The Start button returns for Windows 8.1… sort of

Posted by David Bernstein

One of the biggest complaints about Windows 8 for PC users is the missing Start button which would have taken you to the Start menu if that existed as well. Since Windows 8 is meant for PCs, smartphones and tablets, Microsoft wanted to make the operating system the same across all platforms. But if you don’t have a touchscreen the new Windows 8 Start screen can be frustrating to say the least. It seems as though Microsoft has been listening to the complaints at least somewhat and plan on bringing back the Start button in Windows 8.1 as well as adding some other useful features.

But don’t get too excited because this Start button is not going to be like the Start button you are used to. It will be called the Start Tip and clicking on it will only take you the Start Screen interface and not to a Start menu like you are used to in other versions of Windows. So it’s hard to say if there is really a point to the Start Tip (button) or if it’s just a way to try and get more Windows 7 users to “upgrade”. There may also be a feature that will allow you to boot up to the desktop rather than the Start screen which will be nice for many people.

Other features will include the ability to display two apps on your device screen at once, re-sizable tiles, improved apps, the ability to put 2 apps side by side with Snap, and a way to get to all your device settings from one place rather than multiple locations. Windows 8.1 is going to be a free upgrade for Windows 8 users so don’t worry about having to pay for Windows again just to get the new features.

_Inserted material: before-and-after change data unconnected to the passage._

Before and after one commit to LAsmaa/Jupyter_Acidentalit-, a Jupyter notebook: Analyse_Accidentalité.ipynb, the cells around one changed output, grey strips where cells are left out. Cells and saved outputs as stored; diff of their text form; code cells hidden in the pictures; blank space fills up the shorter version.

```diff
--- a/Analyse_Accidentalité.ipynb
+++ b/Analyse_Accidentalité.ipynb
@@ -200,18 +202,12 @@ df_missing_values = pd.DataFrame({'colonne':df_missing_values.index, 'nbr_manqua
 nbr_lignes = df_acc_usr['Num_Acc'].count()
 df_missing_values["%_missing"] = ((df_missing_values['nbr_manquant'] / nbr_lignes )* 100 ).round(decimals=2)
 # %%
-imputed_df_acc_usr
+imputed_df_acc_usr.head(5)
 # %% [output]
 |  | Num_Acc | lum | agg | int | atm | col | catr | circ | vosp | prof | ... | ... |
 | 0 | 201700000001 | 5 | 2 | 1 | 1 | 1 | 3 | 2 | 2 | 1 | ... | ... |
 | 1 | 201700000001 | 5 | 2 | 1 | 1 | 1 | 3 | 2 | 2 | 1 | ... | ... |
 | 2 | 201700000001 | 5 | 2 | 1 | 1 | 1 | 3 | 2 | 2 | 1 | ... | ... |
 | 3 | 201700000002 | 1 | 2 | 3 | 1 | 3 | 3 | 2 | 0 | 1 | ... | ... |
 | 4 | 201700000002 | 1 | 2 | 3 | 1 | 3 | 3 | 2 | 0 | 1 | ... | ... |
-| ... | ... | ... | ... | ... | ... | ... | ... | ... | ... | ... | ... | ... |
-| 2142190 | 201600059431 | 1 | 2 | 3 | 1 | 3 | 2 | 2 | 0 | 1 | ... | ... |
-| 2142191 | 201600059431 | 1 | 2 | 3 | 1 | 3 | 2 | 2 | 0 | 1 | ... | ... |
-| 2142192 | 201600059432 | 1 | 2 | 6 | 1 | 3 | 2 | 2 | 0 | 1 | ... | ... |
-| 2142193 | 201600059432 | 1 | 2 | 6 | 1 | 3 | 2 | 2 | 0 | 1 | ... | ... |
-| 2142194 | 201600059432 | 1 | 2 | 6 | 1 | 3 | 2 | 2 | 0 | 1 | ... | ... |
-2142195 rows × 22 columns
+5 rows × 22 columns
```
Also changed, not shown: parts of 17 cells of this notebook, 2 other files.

Wednesday, May 22, 2013

Windows 8 users not using their apps

Posted by David Bernstein

 If you are familiar with Windows 8 you know it’s meant to merge the tablet, smartphone and desktop Windows OS into one that can be used for everything. But if you are a PC user that is used to a mouse and keyboard then this may not be what you are looking for.

Windows 8 has the new “Metro” interface which is better suited for devices with touch screens rather than mice and a new study is showing that PC users without touchscreens don’t seem to use the new Windows 8 apps that are installed on their computer. Research company Soluto found that of the 10,848 Windows 8 devices studied, most of the traditional desktop and laptop users didn’t use a Windows 8 app on a daily basis. This even applied to users that have a device with a touchscreen.

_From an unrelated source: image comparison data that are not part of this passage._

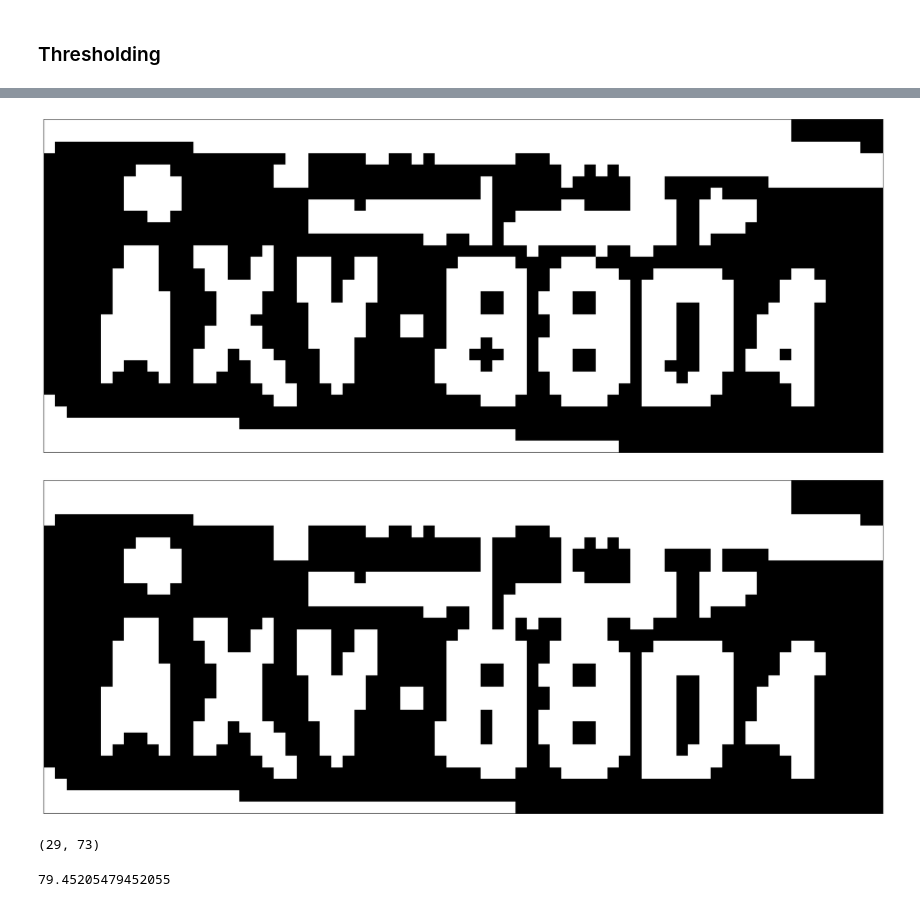
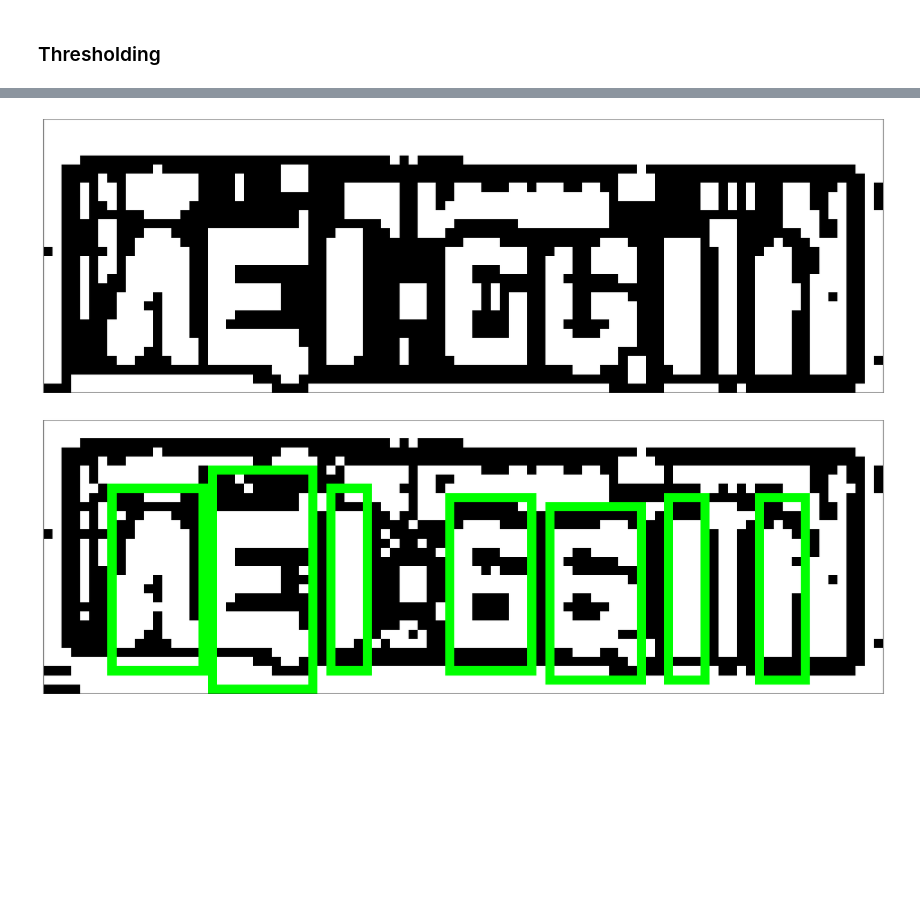
Before and after one commit to juliobguedes/ALPR-IA, a Jupyter notebook: code/Teste de Caracteres.ipynb, the cells around one changed output, grey strips where cells are left out. Saved outputs shown, nothing was run; the diff lists cells and outputs as text; code cells hidden in the pictures; blank space fills up the shorter version.

```diff
--- a/code/Teste de Caracteres.ipynb
+++ b/code/Teste de Caracteres.ipynb
@@ -143,18 +124,0 @@ plt.imshow(img_cont1, cmap="gray")
-# %%
-color = cv2.cvtColor(th, cv2.COLOR_GRAY2BGR)
-
-for cnt in contours1:
-  epsilon = 0.05 * cv2.arcLength(cnt, True)
-  approx = cv2.approxPolyDP(cnt,epsilon,True)
-
-  if (len(approx) == 4):
-    x, y, w, h = cv2.boundingRect(cnt)
-    cv2.rectangle(color, (x,y), (x+w, y+h), (255, 0, 0), 2)
-    ar = 1.0 * h / 2
-
-    if (ar >= 0.3 and ar <= 20 and h * w >= 2000 and h * w <= 23000):
-      print (ar, h, w, h*w)
-      cv2.rectangle(color, (x,y),(x+w, y+h), (0, 255, 0), 8)
-
-plt.figure(figsize=(30,12))
-plt.imshow(color, cmap="gray")
@@ -164,6 +124,0 @@ plt.imshow(color, cmap="gray")
-# %%
-_, xthrg = cv2.threshold(teste_eql, 0, 255, cv2.THRESH_BINARY_INV + cv2.THRESH_OTSU)
-hey = cv2.morphologyEx(xthrg, cv2.MORPH_OPEN, (5,5))
-plot(hey)
-# %% [output]
-[figure, removed]
@@ -172,15 +125,15 @@ _, contours, hierarchy = cv2.findContours(hey, cv2.RETR_EXTERNAL, cv2.CHAIN_APPR
-# %%
-heyz = np.copy(hey)
-rect_kernel = cv2.getStructuringElement(cv2.MORPH_RECT, (1, 2))
-heyz = cv2.morphologyEx(heyz, cv2.MORPH_CLOSE, rect_kernel)
-plot(heyz)
-# %% [output]
-[figure, removed]
-# %%
-heyz.shape
-# %% [output]
-(29, 73)
-# %%
-29*200 / 73
-# %% [output]
-79.45205479452055
+# %%
+closed1 = cv2.morphologyEx(thr.copy(), cv2.MORPH_OPEN, (3,3), iterations=2)
+_, ctrs1, _ = cv2.findContours(closed1.copy(), cv2.RETR_EXTERNAL, cv2.CHAIN_APPROX_SIMPLE)
+plot(closed1)
+
+here1 = thr.copy()
+here1 = cv2.cvtColor(here1, cv2.COLOR_GRAY2BGR)
+for cnt in ctrs1:
+    (x, y, w, h) = cv2.boundingRect(cnt)
+    if (12 < h < 20 and 3 < w < 15 and 3 < x < 89):
+        cv2.rectangle(here1, (x,y-5), (x+w,y+h), (0, 255, 0), 1)
+plot(here1)
+# %% [output]
+[figure, added]
+[figure, added]
```
Also changed, not shown: parts of 16 cells of this notebook, 4 other files.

Even many tablet users don’t use one of the new apps daily (56% do). Tablet users open modern apps almost twice as often as desktop users, and people who have touchscreen laptops use modern apps 47% more often than non-touchscreen users. And out of the 10 most used apps, 9 of them are Microsoft apps. This may be because there are not nearly as many third party apps for Windows 8 as there are for Android and Apple. But with more touchscreen laptops hitting the market and the popularity of the Microsoft Surface Pro tablet growing this may change.

Wednesday, May 01, 2013

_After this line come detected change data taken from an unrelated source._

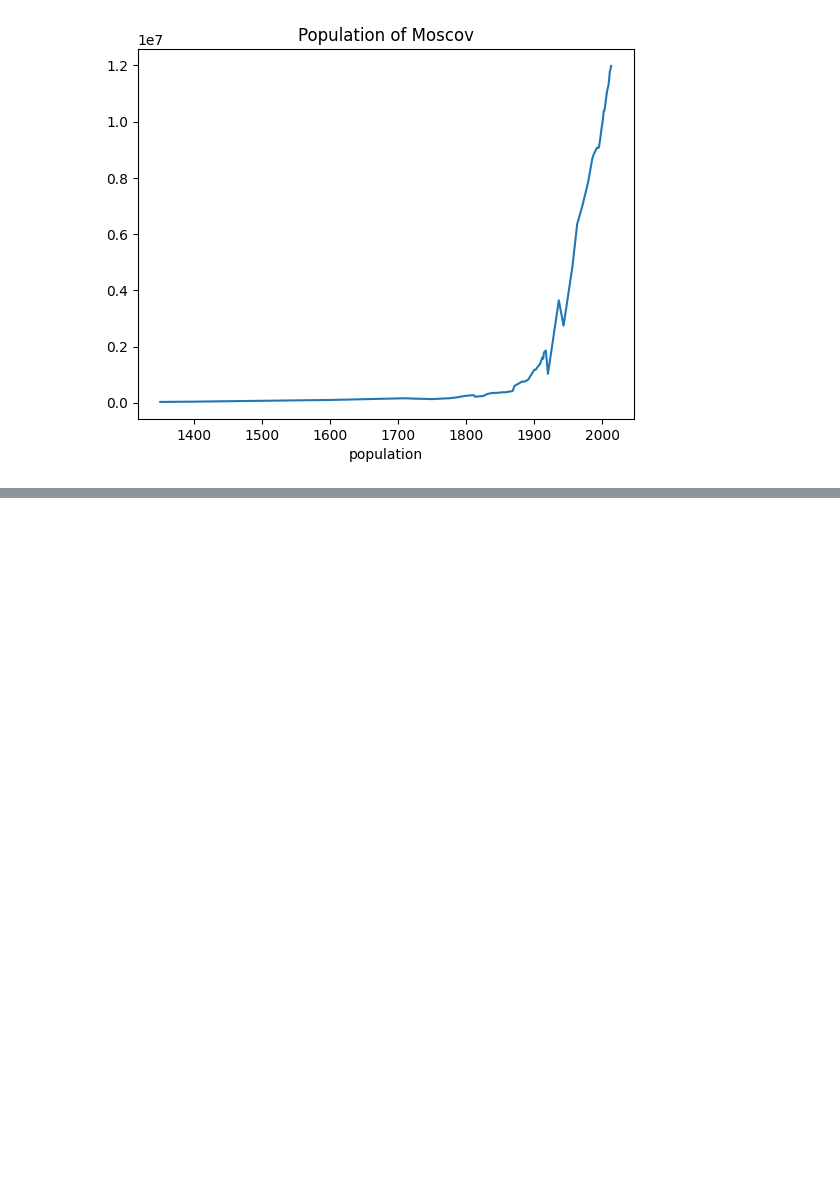
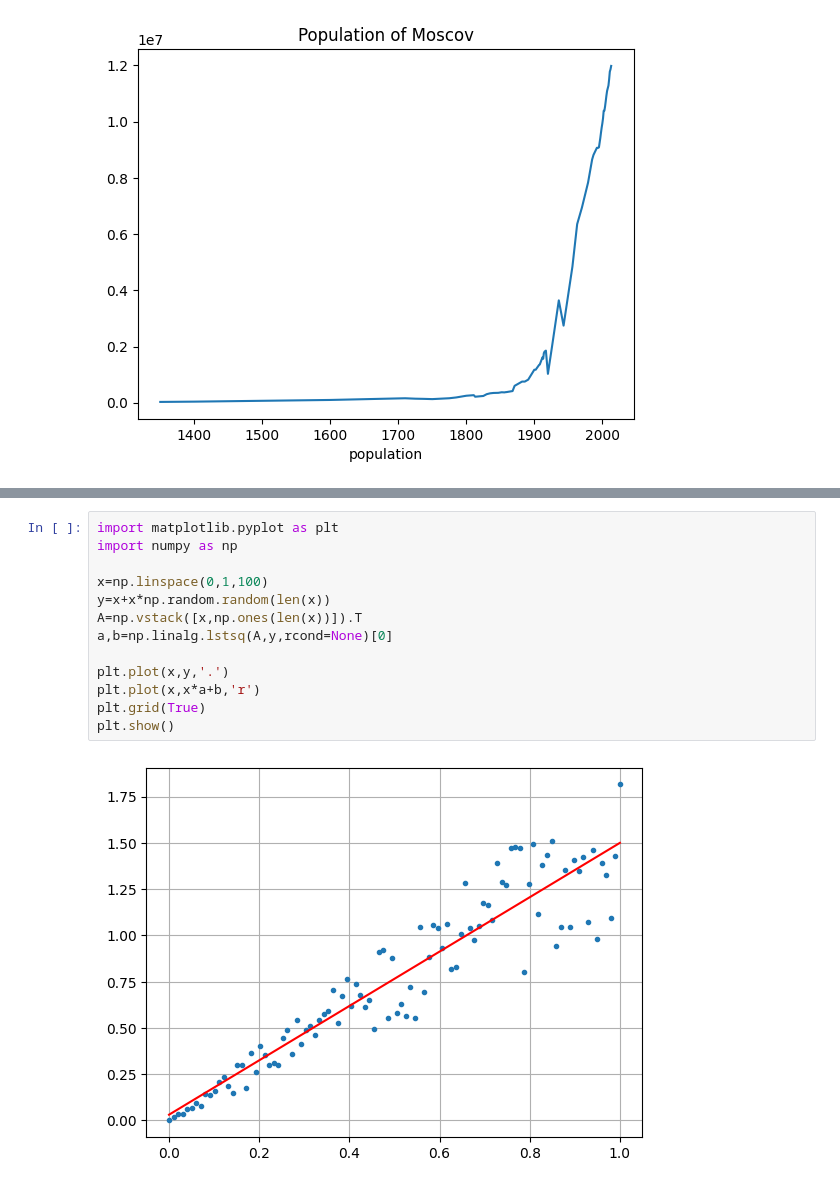
Before and after one commit to Mary-Zinoveva/MMVSULAB1, a Jupyter notebook: lab1.ipynb, the cells around one changed output, grey strips where cells are left out. Saved outputs shown, nothing was run; the diff lists cells and outputs as text; blank space fills up the shorter version.

```diff
--- a/lab1.ipynb
+++ b/lab1.ipynb
@@ -235,0 +277,15 @@ plt.show()
+# %%
+import matplotlib.pyplot as plt
+import numpy as np
+
+x=np.linspace(0,1,100)
+y=x+x*np.random.random(len(x))
+A=np.vstack([x,np.ones(len(x))]).T
+a,b=np.linalg.lstsq(A,y,rcond=None)[0]
+
+plt.plot(x,y,'.')
+plt.plot(x,x*a+b,'r')
+plt.grid(True)
+plt.show()
+# %% [output]
+[figure, added]
```
Also changed, not shown: parts of 2 cells of this notebook.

Enterprises upgrading to Windows 7 rather than Windows 8

Posted by Jim Bernstein

 For most home PC users, upgrading to the latest version of Windows is pretty straightforward and easy, assuming you can afford to! But for companies that have a large number of Windows workstations in use, upgrading your computers can be a huge (and expensive) process and therefore doesn’t happen as often as with home users.

Many companies are just now moving off of Windows XP after many years of satisfaction with the 12 year old operating system.  In fact, Windows XP will not be supported after April 8, 2014. Most companies were wise enough to stay away from Windows Vista when it came out but are now realizing its time to upgrade. Microsoft is having trouble getting home users to switch to Windows 8 and it seems the same thing is happening with corporate users.

Forrester Research released a report saying that Windows 7 is used in around 50% of all enterprise installations even though Windows 8 has been out for some time now and has a business or enterprise version of the OS. This is especially true for companies that are finally upgrading from Windows XP. Of the 273 IT professionals who are going to be upgrading from Windows XP, only 2% said they were going with Windows 8 compared to 69% who said that they were going with Windows 7 instead.

The main reasons that corporations are going with Windows 7 over Windows 8 is that Windows 7 is closer to XP and will take less getting used to an require less training on. Also, Windows 7 has been around since 2009 and has proven itself to be a stable operating system. And for companies who do in house development, Windows 7 works better when it comes to compatibility.